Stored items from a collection

==*==

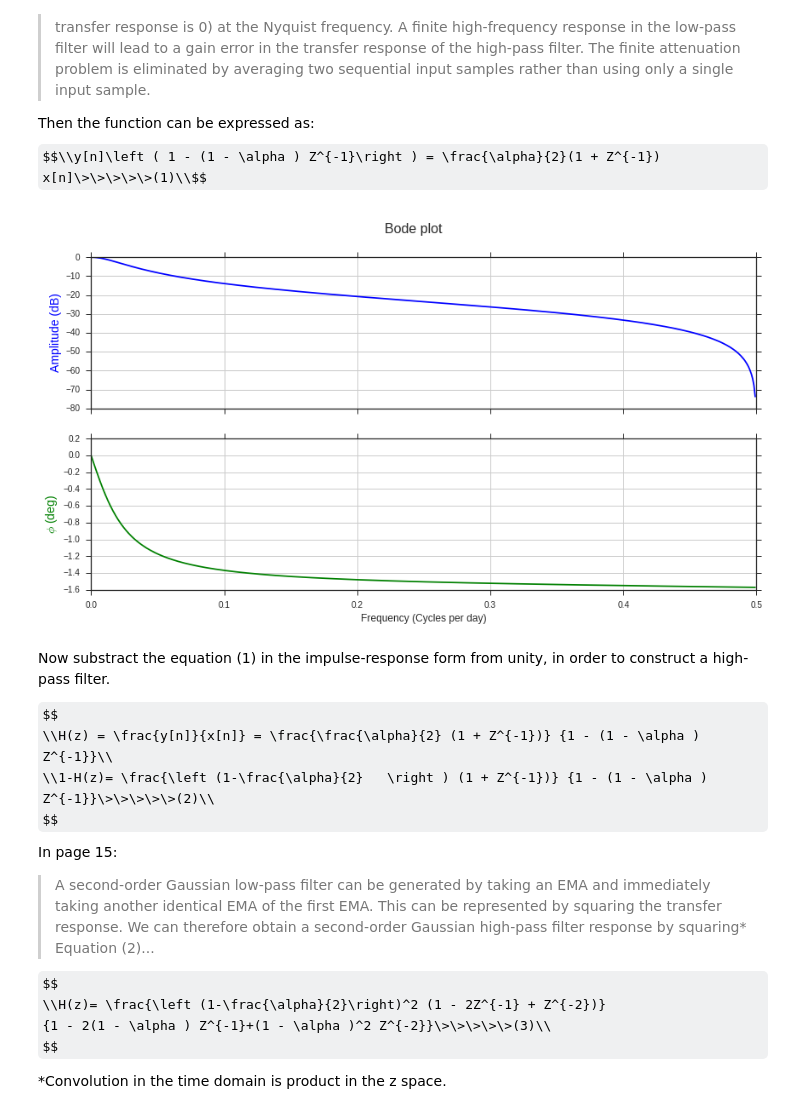
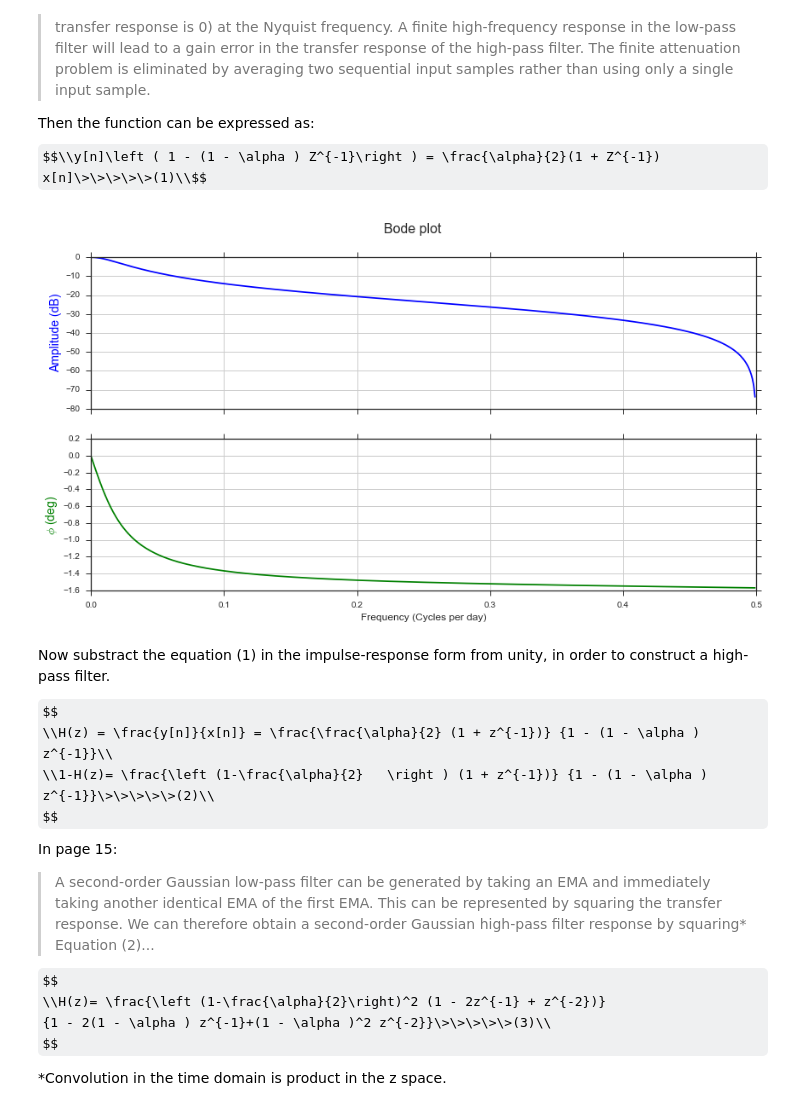
Before and after one commit to Jay-Jay-D/cybernetics_lectures, a Jupyter notebook: Cybernetics_Ch_2.ipynb, the cells around one changed output. Saved outputs shown, nothing was run; the diff lists cells and outputs as text; code cells hidden in the pictures; some formulas as TeX source.

```diff
--- a/Cybernetics_Ch_2.ipynb
+++ b/Cybernetics_Ch_2.ipynb
@@ -83,28 +88,28 @@ In page 12:
 Then the function can be expressed as:
 $$\\y[n]\left ( 1 - (1 - \alpha ) Z^{-1}\right ) = \frac{\alpha}{2}(1 + Z^{-1}) x[n]\>\>\>\>\>(1)\\$$
 # %%
-b = np.array([alpha / 2.0, alpha / 2.0])
-a = np.array([1.0, -(1.0 - alpha)])
-zi = signal.lfiltic(b, a, y=x, x=x)
-EMA_mean_input = signal.lfilter(b, a, x, zi=zi)
+numerator = np.array([alpha / 2.0, alpha / 2.0])
+denominator = np.array([1.0, -(1.0 - alpha)])
+zi = signal.lfiltic(numerator, denominator, y=x, x=x)
+EMA_mean_input = signal.lfilter(numerator, denominator, x, zi=zi)
 
-w, h = signal.freqz(b, a)
+w, h = signal.freqz(numerator, denominator)
 bode_plot(h, w)
 # %% [output]
-[figure, old version]
+[figure, new version]
 # %% [markdown]
 Now substract the equation (1) in the impulse-response form from unity, in order to construct a high-pass filter.
 
 $$
-\\H(z) = \frac{y[n]}{x[n]} = \frac{\frac{\alpha}{2} (1 + Z^{-1})} {1 - (1 - \alpha ) Z^{-1}}\\
-\\1-H(z)= \frac{\left (1-\frac{\alpha}{2}   \right ) (1 + Z^{-1})} {1 - (1 - \alpha ) Z^{-1}}\>\>\>\>\>(2)\\
+\\H(z) = \frac{y[n]}{x[n]} = \frac{\frac{\alpha}{2} (1 + z^{-1})} {1 - (1 - \alpha ) z^{-1}}\\
+\\1-H(z)= \frac{\left (1-\frac{\alpha}{2}   \right ) (1 + z^{-1})} {1 - (1 - \alpha ) z^{-1}}\>\>\>\>\>(2)\\
 $$
 In page 15:
 > A second-order Gaussian low-pass filter can be generated by taking an EMA and immediately taking another identical EMA of the first EMA. This can be represented by squaring the transfer response. We can therefore obtain a second-order Gaussian high-pass filter response by squaring\* Equation (2)...
 
 $$
-\\H(z)= \frac{\left (1-\frac{\alpha}{2}\right)^2 (1 - 2Z^{-1} + Z^{-2})}
-{1 - 2(1 - \alpha ) Z^{-1}+(1 - \alpha )^2 Z^{-2}}\>\>\>\>\>(3)\\
+\\H(z)= \frac{\left (1-\frac{\alpha}{2}\right)^2 (1 - 2z^{-1} + z^{-2})}
+{1 - 2(1 - \alpha ) z^{-1}+(1 - \alpha )^2 z^{-2}}\>\>\>\>\>(3)\\
 $$
 
 \*Convolution in the time domain is product in the z space.
```
Also changed, not shown: parts of 9 cells of this notebook, 1 other file.
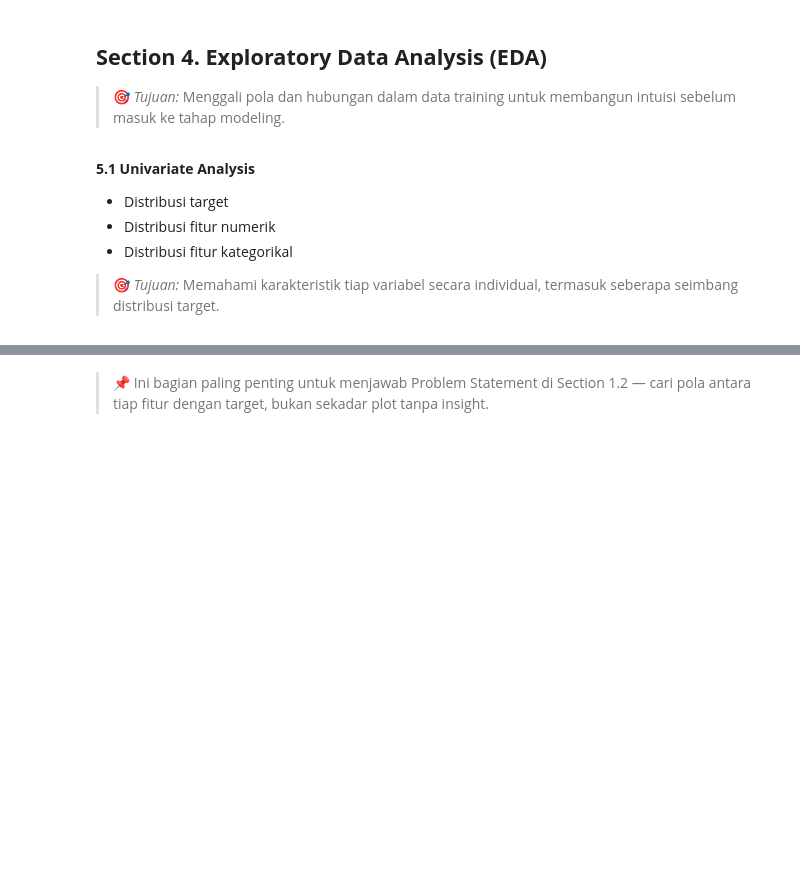
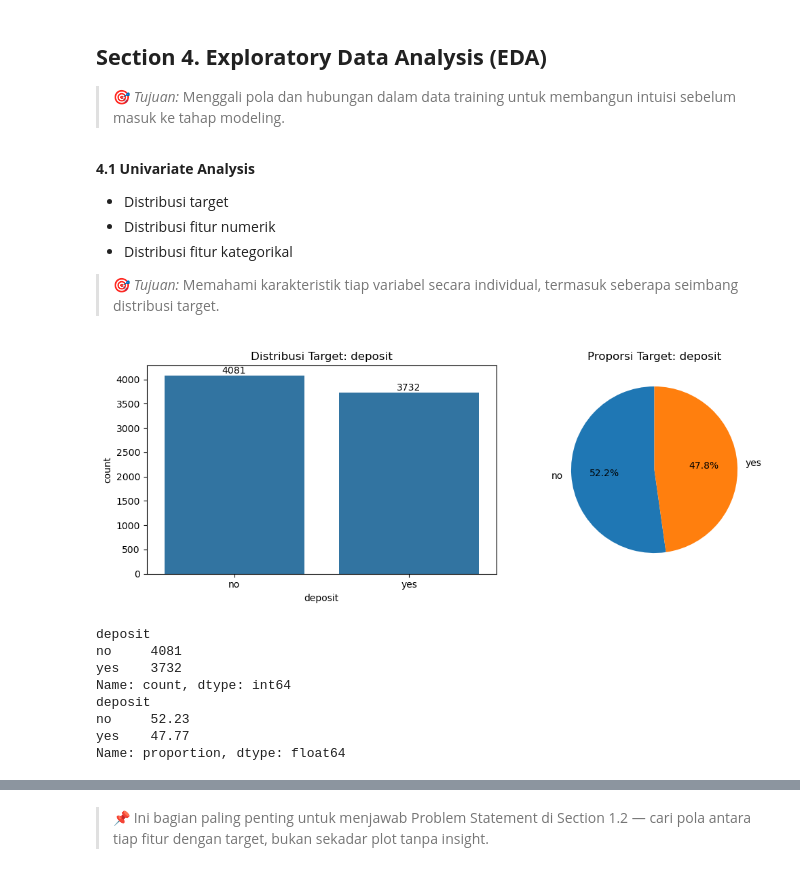
Before and after one commit to ElmarLeonard9/Bank_Marketing_Campaign_Analysis_-_ML, a Jupyter notebook: notebook/1.0-bdp-notebook.ipynb, the cells around one changed output, grey strips where cells are left out. Saved outputs shown, nothing was run; the diff lists cells and outputs as text; code cells hidden in the pictures; blank space fills up the shorter version.

```diff
--- a/notebook/1.0-bdp-notebook.ipynb
+++ b/notebook/1.0-bdp-notebook.ipynb
@@ -487,9 +727,39 @@ df.shape
 
 > 🎯 *Tujuan:* Menggali pola dan hubungan dalam data training untuk membangun intuisi sebelum masuk ke tahap modeling.
 # %% [markdown]
-**5.1 Univariate Analysis**
+**4.1 Univariate Analysis**
 - Distribusi target
 - Distribusi fitur numerik
 - Distribusi fitur kategorikal
 
 > 🎯 *Tujuan:* Memahami karakteristik tiap variabel secara individual, termasuk seberapa seimbang distribusi target.
+# %%
+#Distribusi target
+target_counts = df['deposit'].value_counts()
+target_pct = df['deposit'].value_counts(normalize=True) * 100
+
+fig, ax = plt.subplots(1, 2, figsize=(11, 4))
+sns.countplot(data=df, x='deposit', order=['no', 'yes'], ax=ax[0])
+ax[0].set_title("Distribusi Target: deposit")
+for p in ax[0].patches:
+    ax[0].annotate(f"{int(p.get_height())}", (p.get_x() + p.get_width()/2, p.get_height()),
+                   ha='center', va='bottom')
+
+ax[1].pie(target_pct, labels=target_pct.index, autopct='%1.1f%%', startangle=90,
+          colors=sns.color_palette()[:2])
+ax[1].set_title("Proporsi Target: deposit")
+plt.tight_layout()
+plt.show()
+
+print(target_counts)
+print(target_pct.round(2))
+# %% [output]
+[figure, added]
+deposit
+no     4081
+yes    3732
+Name: count, dtype: int64
+deposit
+no     52.23
+yes    47.77
+Name: proportion, dtype: float64
```
Also changed, not shown: parts of 51 cells of this notebook.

==*==

◆ **Work task**: Find how many lines of the preceding data contain "array", and answer with that number only.

◆ **Reply**: 4